** INPUT RECORDS follows **

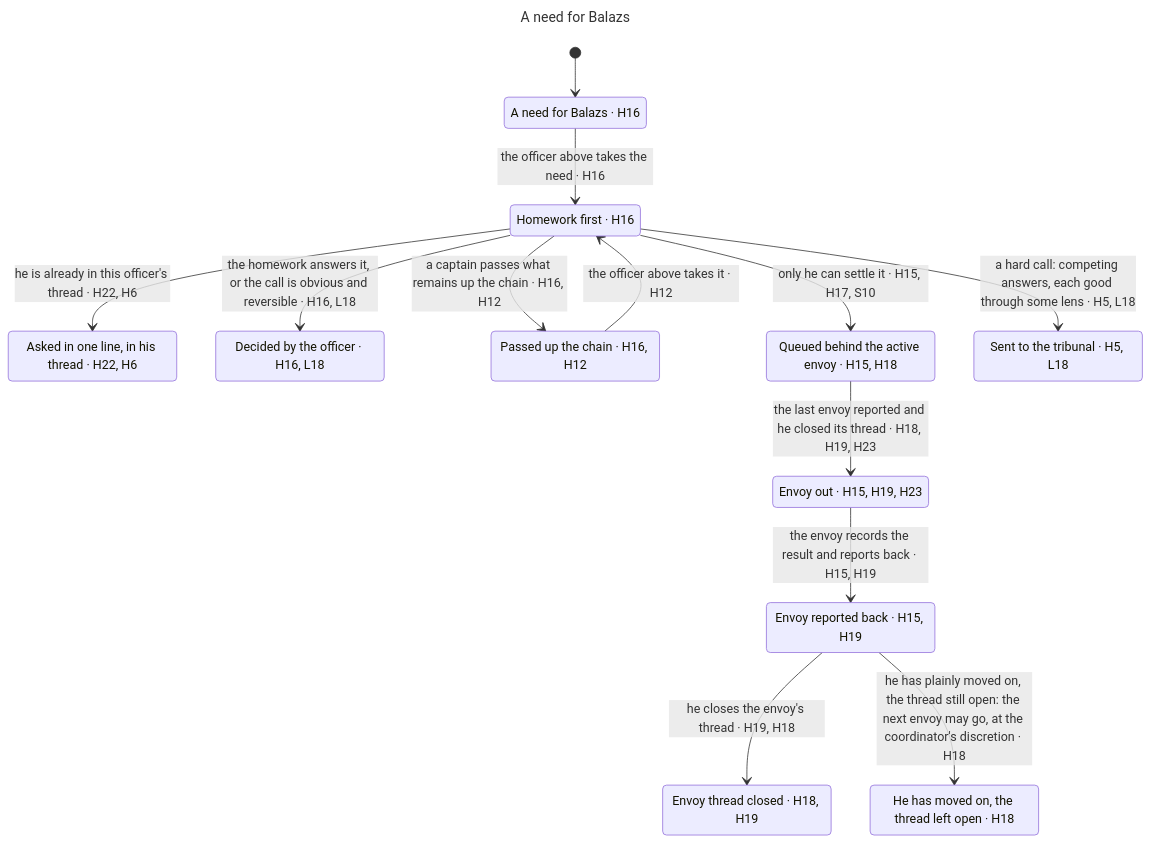
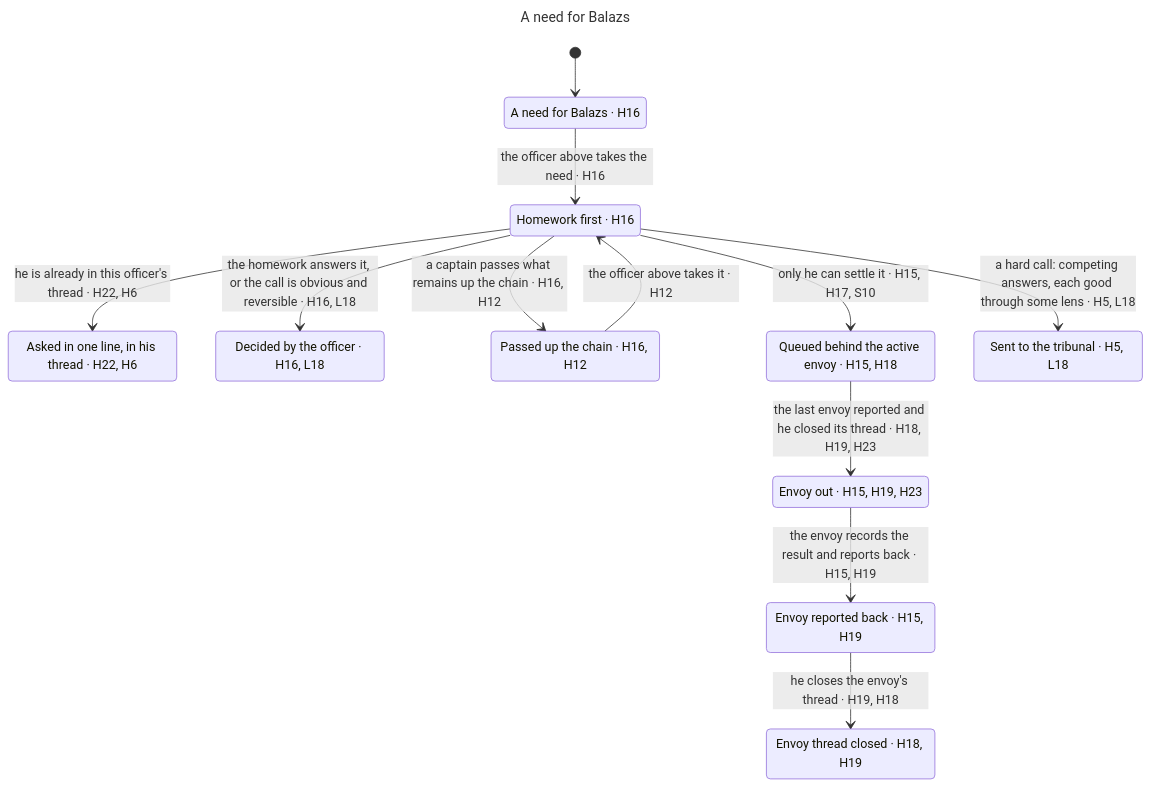
The diagram in claims/statechart/envoy/chart.mmd (BalazsOrg/dydo), drawn with Mermaid before and after one commit. The commit also changed 9 other files, not shown here.

First line of the commit message:
DYD-1286 implement: charts and statechart README follow the closed GAPs

```diff
--- a/claims/statechart/envoy/chart.mmd
+++ b/claims/statechart/envoy/chart.mmd
@@ -1,27 +1,25 @@
 ---
 title: "A need for Balazs"
 ---
 stateDiagram-v2
   s0: A need for Balazs #183; H16
   s1: Homework first #183; H16
   s2: Asked in one line, in his thread #183; H22, H6
   s3: Decided by the officer #183; H16, L18
   s4: Passed up the chain #183; H16, H12
   s5: Queued behind the active envoy #183; H15, H18
   s6: Sent to the tribunal #183; H5, L18
   s7: Envoy out #183; H15, H19, H23
   s8: Envoy reported back #183; H15, H19
   s9: Envoy thread closed #183; H18, H19
-  s10: He has moved on, the thread left open #183; H18
   [*] --> s0
   s0 --> s1: the officer above takes the need #183; H16
   s1 --> s2: he is already in this officer's thread #183; H22, H6
   s1 --> s3: the homework answers it, or the call is obvious and reversible #183; H16, L18
+  s1 --> s4: a captain passes what remains up the chain #183; H16, H12
   s1 --> s5: only he can settle it #183; H15, H17, S10
   s1 --> s6: a hard call: competing answers, each good through some lens #183; H5, L18
-  s1 --> s4: a captain passes what remains up the chain #183; H16, H12
   s4 --> s1: the officer above takes it #183; H12
   s5 --> s7: the last envoy reported and he closed its thread #183; H18, H19, H23
   s7 --> s8: the envoy records the result and reports back #183; H15, H19
   s8 --> s9: he closes the envoy's thread #183; H19, H18
-  s8 --> s10: he has plainly moved on, the thread still open: the next envoy may go, at the coordinator's discretion #183; H18
```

** End of INPUT RECORDS **

EXERCISE DIRECTIONS → Your reply must match the data above line for line, except that it holds no pictures.

WRITTEN ANSWER →
The diagram in claims/statechart/envoy/chart.mmd (BalazsOrg/dydo), drawn with Mermaid before and after one commit. The commit also changed 9 other files, not shown here.

First line of the commit message:
DYD-1286 implement: charts and statechart README follow the closed GAPs

```diff
--- a/claims/statechart/envoy/chart.mmd
+++ b/claims/statechart/envoy/chart.mmd
@@ -1,27 +1,25 @@
 ---
 title: "A need for Balazs"
 ---
 stateDiagram-v2
   s0: A need for Balazs #183; H16
   s1: Homework first #183; H16
   s2: Asked in one line, in his thread #183; H22, H6
   s3: Decided by the officer #183; H16, L18
   s4: Passed up the chain #183; H16, H12
   s5: Queued behind the active envoy #183; H15, H18
   s6: Sent to the tribunal #183; H5, L18
   s7: Envoy out #183; H15, H19, H23
   s8: Envoy reported back #183; H15, H19
   s9: Envoy thread closed #183; H18, H19
-  s10: He has moved on, the thread left open #183; H18
   [*] --> s0
   s0 --> s1: the officer above takes the need #183; H16
   s1 --> s2: he is already in this officer's thread #183; H22, H6
   s1 --> s3: the homework answers it, or the call is obvious and reversible #183; H16, L18
+  s1 --> s4: a captain passes what remains up the chain #183; H16, H12
   s1 --> s5: only he can settle it #183; H15, H17, S10
   s1 --> s6: a hard call: competing answers, each good through some lens #183; H5, L18
-  s1 --> s4: a captain passes what remains up the chain #183; H16, H12
   s4 --> s1: the officer above takes it #183; H12
   s5 --> s7: the last envoy reported and he closed its thread #183; H18, H19, H23
   s7 --> s8: the envoy records the result and reports back #183; H15, H19
   s8 --> s9: he closes the envoy's thread #183; H19, H18
-  s8 --> s10: he has plainly moved on, the thread still open: the next envoy may go, at the coordinator's discretion #183; H18
```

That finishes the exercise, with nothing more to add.